A mother cradles her child in her lap on a hospital bed.
Ravoavy brought her 4-year-old son Razafiasy to MSF's facility for treatment for malaria and malnutrition.
Madagascar 2024 © Coralie Mulliez/MSF

Climate change is at the heart of the crisis

Madagascar has been severely affected by extreme weather events that challenge access to health facilities and threaten the overall state of health and nutrition. This situation has played a significant role in the rise of malaria and malnutrition.

According to the World Health Organization, the rates of malaria cases and deaths from malaria increased by 25 to 55 percent between 2015 and 2022. The 2023 World Malaria Report highlights that these rates surged by more than 100 percent between 2000 and 2022.

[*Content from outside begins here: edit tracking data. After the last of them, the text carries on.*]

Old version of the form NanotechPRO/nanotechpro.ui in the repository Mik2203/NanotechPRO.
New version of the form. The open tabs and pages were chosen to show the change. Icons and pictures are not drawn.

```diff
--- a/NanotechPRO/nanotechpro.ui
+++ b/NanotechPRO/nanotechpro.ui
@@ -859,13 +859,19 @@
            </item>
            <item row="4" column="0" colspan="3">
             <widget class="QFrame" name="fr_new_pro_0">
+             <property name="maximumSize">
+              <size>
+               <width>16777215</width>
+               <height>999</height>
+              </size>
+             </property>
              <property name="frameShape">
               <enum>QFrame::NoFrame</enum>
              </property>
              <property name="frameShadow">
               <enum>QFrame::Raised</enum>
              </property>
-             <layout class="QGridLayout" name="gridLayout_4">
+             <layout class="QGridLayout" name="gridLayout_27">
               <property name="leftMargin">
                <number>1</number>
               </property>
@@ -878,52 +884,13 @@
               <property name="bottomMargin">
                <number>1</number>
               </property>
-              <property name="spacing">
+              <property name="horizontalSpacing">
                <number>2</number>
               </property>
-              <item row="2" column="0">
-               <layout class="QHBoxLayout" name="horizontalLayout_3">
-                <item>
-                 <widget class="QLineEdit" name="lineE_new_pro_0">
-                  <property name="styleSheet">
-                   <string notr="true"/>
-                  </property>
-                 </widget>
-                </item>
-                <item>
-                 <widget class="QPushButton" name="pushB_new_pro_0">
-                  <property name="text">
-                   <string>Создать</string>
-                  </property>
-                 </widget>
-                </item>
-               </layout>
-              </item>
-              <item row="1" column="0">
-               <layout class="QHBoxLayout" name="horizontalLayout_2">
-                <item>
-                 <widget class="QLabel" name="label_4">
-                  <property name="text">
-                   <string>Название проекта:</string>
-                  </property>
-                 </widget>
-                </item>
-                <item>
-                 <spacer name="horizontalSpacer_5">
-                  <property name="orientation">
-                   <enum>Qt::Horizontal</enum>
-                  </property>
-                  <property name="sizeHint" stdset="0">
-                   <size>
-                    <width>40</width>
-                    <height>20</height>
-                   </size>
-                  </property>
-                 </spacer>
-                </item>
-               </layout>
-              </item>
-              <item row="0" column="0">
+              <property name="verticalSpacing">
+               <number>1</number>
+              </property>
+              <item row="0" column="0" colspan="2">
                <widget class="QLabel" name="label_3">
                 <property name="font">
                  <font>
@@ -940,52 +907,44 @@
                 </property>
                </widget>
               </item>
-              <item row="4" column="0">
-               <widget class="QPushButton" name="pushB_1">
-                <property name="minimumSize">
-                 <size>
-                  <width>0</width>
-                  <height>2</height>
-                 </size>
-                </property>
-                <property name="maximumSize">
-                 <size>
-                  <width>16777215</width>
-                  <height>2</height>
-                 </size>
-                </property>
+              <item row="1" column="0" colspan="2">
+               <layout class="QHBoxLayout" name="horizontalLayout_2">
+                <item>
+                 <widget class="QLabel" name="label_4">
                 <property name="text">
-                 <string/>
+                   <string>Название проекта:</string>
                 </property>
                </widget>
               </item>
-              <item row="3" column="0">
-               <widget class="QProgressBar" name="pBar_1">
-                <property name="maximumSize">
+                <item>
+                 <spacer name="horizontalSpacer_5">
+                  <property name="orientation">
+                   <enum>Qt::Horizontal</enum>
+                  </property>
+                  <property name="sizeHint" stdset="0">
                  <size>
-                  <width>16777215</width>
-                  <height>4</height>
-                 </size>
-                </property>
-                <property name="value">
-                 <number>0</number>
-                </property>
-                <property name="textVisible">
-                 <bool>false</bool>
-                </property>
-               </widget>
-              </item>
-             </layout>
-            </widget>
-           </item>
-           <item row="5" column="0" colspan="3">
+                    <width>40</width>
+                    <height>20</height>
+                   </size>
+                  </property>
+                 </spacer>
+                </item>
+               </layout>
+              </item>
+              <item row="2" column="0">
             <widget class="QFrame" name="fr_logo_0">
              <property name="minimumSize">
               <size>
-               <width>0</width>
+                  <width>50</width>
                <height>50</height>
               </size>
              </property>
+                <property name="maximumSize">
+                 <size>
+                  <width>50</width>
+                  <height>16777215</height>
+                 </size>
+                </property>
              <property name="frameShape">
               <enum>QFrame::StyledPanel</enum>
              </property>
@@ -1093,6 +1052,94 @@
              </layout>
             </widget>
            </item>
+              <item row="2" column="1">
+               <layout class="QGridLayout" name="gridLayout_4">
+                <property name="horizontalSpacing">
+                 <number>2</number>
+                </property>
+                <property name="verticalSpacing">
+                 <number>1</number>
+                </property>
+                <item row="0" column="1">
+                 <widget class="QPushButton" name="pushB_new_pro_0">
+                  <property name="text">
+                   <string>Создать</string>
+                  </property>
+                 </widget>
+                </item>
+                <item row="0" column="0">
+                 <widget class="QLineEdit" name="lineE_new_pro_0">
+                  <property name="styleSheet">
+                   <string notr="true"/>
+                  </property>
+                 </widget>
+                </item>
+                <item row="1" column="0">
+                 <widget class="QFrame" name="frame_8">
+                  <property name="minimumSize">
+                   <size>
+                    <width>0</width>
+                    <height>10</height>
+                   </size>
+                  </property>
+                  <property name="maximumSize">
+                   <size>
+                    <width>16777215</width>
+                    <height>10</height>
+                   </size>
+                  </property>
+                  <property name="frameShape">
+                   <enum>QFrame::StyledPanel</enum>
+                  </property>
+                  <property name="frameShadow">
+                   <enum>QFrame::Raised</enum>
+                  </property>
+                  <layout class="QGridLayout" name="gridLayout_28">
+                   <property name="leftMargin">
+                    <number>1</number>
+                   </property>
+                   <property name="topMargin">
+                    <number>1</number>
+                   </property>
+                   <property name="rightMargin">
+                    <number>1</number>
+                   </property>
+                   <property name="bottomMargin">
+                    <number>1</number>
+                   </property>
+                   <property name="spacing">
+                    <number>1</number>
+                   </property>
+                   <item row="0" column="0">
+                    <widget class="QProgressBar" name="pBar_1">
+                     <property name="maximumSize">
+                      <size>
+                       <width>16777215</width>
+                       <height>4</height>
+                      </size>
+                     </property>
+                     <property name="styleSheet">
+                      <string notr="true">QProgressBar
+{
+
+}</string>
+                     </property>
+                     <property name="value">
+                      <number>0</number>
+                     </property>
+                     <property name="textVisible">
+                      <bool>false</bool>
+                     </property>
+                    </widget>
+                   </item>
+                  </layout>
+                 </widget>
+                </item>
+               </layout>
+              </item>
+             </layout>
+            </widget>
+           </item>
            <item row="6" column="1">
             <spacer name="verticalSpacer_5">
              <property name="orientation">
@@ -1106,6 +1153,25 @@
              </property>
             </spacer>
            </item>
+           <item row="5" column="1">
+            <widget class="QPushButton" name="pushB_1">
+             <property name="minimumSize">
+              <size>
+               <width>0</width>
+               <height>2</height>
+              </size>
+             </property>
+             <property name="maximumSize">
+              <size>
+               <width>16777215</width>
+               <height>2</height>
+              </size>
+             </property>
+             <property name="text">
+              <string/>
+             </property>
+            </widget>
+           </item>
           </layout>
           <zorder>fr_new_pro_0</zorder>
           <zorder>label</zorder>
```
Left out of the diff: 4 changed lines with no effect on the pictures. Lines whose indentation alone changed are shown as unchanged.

People next to a muddy river in Madagascar.
The Ikongo district is often hit by extreme weather conditions and cyclones, further limiting people’s already restricted access to health care.
Madagascar 2024 © Coralie Mulliez/MSF

Changes in temperature and rainfall have resulted in floods and significant heat waves that impact the behavior and survival of anopheles mosquitoes which spread malaria, leading to increased disease transmission within communities. In Ikongo district, which already experiences a humid tropical climate, the effects of climate change are particularly severe: Many villages in Ikongo are surrounded by marshes and rivers, and heavy rains cause the flooding of plantations and rice fields, worsening the already precarious nutritional conditions in the area. "During the rainy season, our health centers receive a lot of malaria cases," explained Evelyne, a nurse at the Ikongo primary health center. 

Often, children with malaria also have malnutrition. "We have at least one new case of a malnourished child who also suffers from severe malaria every week during the rainy season," said Dr. Nantenaina, a doctor at the intensive therapeutic feeding center operated by MSF.

MSF teams at the Ikongo regional hospital measure a child's mid-upper arm circumference to diagnose malnutrition.
MSF teams at the Ikongo regional hospital measure a child's mid-upper arm circumference to diagnose malnutrition.
Madagascar 2024 © Coralie Mulliez/MSF

Our work in Ikongo

MSF has been present in Ikongo since 2022. Between then and March 2024, MSF medical teams collaborating with Madagascar health authorities and health promoters diagnosed and treated 2,205 children suffering from both malnutrition and malaria, including 256 cases this year. In response to food insecurity exacerbated by climate-related weather events such as cyclones, MSF teams have increased activities in the southern part of Madagascar, which has been the most affected. Currently, MSF is supporting seven primary health centers and two intensive nutritional clinics to diagnose and treat malnourished children in Ikongo district.